Tuesday, March 17, 2015

Getting Started with JUnit

I had some fun learning about JUnit recently.  I've always believed that it's important to develop incrementally.  The neat thing (to me) about unit testing is that it encourages incremental development -- if you have lots of tests that don't pass, then the natural thing to do is to pick them off, one at a time, and fix them.  In grad school, and now as a professor, I've had a fair number of occasions where someone said "I'm almost done writing it up, I should be ready to compile in a day or two".  Perhaps encouraging students to develop their tests first will discourage them from falling into that pattern of behavior.

Anyhow, I built a tutorial about JUnit, for use in my CSE398 class.  Feel free to share your thoughts on the tutorial, JUnit, and test-driven development in the comments!

Tuesday, March 3, 2015

Callbacks and Scribble Mode

Last week, we had a mobiLEHIGH tutorial session, and a student asked about how to make Fruit Ninja with LibLOL.  It turns out that getting the right behavior isn't all that hard... you can use the "scribble" feature to detect a "slice" movement on the screen, and configure the obstacles that are scribbled to have the power to defeat enemies.

There was just one problem... configuring the obstacles requires changing the LibLOL code.  I don't discourage people from changing LibLOL, but it's better to have an orthogonal way of getting the same behavior.  In this case, it's easy: let the scribble mode code take a callback, and use that callback to modify an obstacle immediately after it is created.

This is one of those changes that I can't help but love... there's less code in LibLOL, and more power is exposed to the programmer.  But it's not really any harder, and there's less "magic" going on behind the scenes now.

Here's an example of how to provide a callback to scribble mode:

    // turn on 'scribble mode'... this says "draw a purple ball that is 1.5x1.5 at the
    // location where the scribble happened, but only do it if we haven't drawn anything in
    // 10 milliseconds."  It also says "when an obstacle is drawn, do some stuff to the
    // obstacle".  If you don't want any of this functionality, you can replace the whole
    // "new LolCallback..." region of code with "null".
    Level.setScribbleMode("purpleball.png", 1.5f, 1.5f, 10, new LolCallback(){
        public void onEvent() {
            // each time we draw an obstacle, it will be visible to this code as the
            // callback's "attached Actor".  We'll change its elasticity, make it disappear
            // after 10 seconds, and make it so that the obstacles aren't stationary
            mAttachedActor.setPhysics(0, 2, 0);
            mAttachedActor.setDisappearDelay(10, true);
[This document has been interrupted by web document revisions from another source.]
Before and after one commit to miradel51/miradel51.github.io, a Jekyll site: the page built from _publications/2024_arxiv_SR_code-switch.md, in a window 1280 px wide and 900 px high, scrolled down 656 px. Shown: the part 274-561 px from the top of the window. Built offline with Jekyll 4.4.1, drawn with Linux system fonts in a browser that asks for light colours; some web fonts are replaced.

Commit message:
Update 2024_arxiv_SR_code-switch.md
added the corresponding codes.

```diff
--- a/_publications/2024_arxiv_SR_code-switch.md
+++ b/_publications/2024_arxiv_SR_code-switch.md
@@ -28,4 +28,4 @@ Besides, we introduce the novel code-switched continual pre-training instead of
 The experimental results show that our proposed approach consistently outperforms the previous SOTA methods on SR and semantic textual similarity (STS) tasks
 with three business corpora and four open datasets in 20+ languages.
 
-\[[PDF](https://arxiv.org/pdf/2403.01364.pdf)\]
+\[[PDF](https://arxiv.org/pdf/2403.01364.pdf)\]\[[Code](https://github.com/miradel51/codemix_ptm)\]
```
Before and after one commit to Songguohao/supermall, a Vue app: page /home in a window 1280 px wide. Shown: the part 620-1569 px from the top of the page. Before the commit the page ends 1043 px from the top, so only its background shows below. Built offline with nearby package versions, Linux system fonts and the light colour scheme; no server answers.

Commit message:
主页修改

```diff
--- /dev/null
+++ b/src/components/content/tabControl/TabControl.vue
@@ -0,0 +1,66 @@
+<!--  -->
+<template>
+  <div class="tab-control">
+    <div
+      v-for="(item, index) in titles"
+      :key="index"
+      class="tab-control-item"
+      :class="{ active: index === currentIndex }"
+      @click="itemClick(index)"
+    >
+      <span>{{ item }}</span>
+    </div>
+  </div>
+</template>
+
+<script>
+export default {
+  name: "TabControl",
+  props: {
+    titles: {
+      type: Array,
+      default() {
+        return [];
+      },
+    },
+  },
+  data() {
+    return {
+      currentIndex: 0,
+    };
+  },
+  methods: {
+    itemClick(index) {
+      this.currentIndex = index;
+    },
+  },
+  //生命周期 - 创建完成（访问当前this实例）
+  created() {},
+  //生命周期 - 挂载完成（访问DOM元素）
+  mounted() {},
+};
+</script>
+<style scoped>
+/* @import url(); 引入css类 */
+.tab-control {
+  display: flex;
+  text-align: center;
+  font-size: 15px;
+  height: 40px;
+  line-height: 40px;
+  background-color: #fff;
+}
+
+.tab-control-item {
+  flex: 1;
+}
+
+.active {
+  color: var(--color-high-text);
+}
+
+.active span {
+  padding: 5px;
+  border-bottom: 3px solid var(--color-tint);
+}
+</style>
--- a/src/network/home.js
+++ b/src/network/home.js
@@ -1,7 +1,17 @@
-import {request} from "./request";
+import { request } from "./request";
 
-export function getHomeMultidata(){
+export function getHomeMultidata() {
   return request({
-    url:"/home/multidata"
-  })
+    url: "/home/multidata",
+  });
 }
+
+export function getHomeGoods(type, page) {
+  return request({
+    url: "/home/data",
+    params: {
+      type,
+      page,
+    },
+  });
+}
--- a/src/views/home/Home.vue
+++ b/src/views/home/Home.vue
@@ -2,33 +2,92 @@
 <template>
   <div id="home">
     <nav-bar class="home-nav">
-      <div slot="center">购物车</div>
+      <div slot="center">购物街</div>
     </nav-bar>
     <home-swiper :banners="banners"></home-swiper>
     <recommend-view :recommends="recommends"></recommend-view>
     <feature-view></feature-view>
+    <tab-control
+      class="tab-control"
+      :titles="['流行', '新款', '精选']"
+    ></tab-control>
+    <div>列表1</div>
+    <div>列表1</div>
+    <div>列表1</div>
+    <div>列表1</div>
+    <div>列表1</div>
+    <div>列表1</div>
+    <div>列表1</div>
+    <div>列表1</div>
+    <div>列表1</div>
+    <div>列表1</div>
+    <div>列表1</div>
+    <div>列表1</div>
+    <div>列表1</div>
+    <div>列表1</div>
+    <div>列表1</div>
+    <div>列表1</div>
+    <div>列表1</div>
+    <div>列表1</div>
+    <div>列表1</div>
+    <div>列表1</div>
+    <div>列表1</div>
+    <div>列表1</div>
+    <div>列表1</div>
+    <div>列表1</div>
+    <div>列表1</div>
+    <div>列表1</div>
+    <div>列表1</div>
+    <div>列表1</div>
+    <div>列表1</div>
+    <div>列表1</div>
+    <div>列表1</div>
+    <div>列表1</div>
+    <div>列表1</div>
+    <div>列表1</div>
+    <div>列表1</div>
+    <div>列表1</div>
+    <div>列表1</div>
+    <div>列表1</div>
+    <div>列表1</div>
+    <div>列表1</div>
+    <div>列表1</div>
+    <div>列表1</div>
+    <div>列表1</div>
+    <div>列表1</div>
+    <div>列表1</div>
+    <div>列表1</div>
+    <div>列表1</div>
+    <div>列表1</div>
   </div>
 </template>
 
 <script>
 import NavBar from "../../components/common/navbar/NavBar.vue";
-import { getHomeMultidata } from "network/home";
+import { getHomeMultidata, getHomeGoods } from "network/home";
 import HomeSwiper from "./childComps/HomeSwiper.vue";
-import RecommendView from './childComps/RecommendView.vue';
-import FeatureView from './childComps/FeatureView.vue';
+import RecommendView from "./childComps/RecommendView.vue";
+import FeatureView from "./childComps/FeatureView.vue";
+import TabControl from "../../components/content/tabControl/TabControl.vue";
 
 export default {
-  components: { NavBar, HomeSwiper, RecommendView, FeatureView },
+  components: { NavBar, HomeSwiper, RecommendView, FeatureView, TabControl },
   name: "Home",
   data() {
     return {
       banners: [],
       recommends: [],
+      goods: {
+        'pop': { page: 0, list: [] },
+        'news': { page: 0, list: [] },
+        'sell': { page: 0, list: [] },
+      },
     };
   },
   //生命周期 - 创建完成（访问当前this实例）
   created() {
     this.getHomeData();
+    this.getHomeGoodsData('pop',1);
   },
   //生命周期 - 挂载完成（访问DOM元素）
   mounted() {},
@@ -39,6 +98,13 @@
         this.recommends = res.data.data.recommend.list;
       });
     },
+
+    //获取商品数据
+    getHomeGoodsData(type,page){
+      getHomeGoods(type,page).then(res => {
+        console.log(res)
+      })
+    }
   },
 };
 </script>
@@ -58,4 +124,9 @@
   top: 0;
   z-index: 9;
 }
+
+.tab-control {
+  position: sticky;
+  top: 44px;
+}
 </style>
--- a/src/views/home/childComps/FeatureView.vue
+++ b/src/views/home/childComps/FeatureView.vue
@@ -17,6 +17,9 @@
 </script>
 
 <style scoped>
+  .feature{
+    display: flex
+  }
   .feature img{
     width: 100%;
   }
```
I'm starting to think that I should redesign more of the LibLOL interfaces to use callbacks... what do you think?